FORMER Hove handler Bob Young, 74, widely-known for his association with the ‘Cosmic’ prefix and the schooling track at his training complex in Bolney, West Sussex, died in 2019.

Young initially made his name in the top races as an owner-trainer in the mid-1970s with multiple classic finalist Flip Your Top, who had the distinction of setting track records in his first two races in this country in 1975 at Hove (500m) and Wimbledon (460m).

Flip Your Top, following record-breaking runs in each of the preliminary rounds, ended his classic bogey when beating Westmead Myra by three lengths in the decider of the 1976 Scottish Derby at Shawfield.

FLIP YOUR TOP: Bob Young's all-time great landed the 1976 Scottish Derby at Shawfield.

Home-bred Fair Reward, whom Young backed at 66-1 to win the competition, came from an almost impossible position to peg back long-time leader Decoy Sovereign when completing a glorious undefeated run through the 1980 St Leger (655m) at Wembley.

The Bob Foster-owned Tapwatcher, bidding to become only the fourth runner in the previous 25 years to go unbeaten through the Greyhound Derby, came agonisingly close to giving Young a famous win in the 1987 renewal at Wimbledon when beaten a short-head by Signal Spark, who was quoted at 3-1 in the photo-finish betting.

“I was standing next to him during the race and everyone in the company thought that Tapwatcher had won – we were all absolutely stunned when the result was announced over the PA,” said Hove’s longest-serving handler Derek Knight yesterday. “Bob, to his great credit, though, enjoyed tremendous success overall with his leading open-race performers.”

GREAT DAYS: Former Hove trainer Bob Young alongside 1987 Greyhound Derby runner-up Tapwatcher.

The same year Life Policy, who came in from reserve at the start of the competition and was quoted at 150-1 prior to the first round heats, repelled a sustained challenge from trackmate Lone Wolf to land the St Leger (655m) at Wembley.

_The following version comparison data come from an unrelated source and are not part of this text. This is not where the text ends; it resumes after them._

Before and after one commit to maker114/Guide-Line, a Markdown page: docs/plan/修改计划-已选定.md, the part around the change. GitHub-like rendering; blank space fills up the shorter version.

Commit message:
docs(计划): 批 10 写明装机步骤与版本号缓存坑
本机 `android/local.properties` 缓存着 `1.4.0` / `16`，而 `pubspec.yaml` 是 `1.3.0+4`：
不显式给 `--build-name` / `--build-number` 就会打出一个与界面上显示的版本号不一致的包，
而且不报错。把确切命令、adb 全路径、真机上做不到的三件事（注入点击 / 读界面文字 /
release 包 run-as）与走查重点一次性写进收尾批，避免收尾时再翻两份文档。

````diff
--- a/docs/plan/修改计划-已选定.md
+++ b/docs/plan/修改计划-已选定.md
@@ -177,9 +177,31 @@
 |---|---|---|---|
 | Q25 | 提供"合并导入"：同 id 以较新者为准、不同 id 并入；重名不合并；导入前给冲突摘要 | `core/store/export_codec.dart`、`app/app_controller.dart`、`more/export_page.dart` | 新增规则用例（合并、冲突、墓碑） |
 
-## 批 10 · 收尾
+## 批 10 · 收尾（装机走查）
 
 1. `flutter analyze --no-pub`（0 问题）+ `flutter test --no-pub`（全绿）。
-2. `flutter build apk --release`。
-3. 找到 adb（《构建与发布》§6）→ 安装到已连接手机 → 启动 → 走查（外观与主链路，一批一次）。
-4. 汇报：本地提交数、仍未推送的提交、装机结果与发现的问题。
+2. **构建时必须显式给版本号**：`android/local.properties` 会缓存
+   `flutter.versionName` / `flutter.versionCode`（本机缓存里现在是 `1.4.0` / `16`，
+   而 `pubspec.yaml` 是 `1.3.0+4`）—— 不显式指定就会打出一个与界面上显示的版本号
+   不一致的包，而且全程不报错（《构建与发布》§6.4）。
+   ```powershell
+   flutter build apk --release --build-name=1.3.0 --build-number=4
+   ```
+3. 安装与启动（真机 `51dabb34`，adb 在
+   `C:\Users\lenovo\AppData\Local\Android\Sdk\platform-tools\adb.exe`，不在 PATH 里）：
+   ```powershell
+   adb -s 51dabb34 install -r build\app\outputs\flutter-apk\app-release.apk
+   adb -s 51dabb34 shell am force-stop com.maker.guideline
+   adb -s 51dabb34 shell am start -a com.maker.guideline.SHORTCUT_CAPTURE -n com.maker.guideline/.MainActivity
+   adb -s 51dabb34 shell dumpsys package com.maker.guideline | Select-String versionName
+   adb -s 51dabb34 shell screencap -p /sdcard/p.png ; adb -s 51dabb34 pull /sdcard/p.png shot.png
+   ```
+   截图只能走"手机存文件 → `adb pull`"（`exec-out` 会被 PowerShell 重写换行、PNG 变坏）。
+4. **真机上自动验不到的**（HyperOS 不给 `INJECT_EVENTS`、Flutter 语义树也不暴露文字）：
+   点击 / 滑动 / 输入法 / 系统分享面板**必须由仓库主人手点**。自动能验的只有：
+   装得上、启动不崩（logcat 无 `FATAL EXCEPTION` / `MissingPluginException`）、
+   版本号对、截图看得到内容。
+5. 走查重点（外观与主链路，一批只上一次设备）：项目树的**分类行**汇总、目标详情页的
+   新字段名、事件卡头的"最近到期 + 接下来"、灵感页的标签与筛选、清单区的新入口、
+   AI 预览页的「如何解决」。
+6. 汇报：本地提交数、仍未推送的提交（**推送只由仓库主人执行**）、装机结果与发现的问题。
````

Young, a trainer at Hove since the mid-1980s until handing over the reins of his range to John Gammon in 1999, also enjoyed considerable success as a racehorse owner and his Princess Taufan was sent off favourite for the 1989 Queen Mary Stakes at Royal Ascot.

“Bob was one of the old school – he loved the sport, his kennels were immaculate and his greyhounds were always in top condition,” added Knight. “I’m very sad to hear of his passing, and I offer my sincere condolences to all the family.”

Young left a widow Kim, whose father Sid Stenning owned a share of triple Scurry Gold Cup champion Yankee Express, and a son Ryan.

Written by Patrick Kelly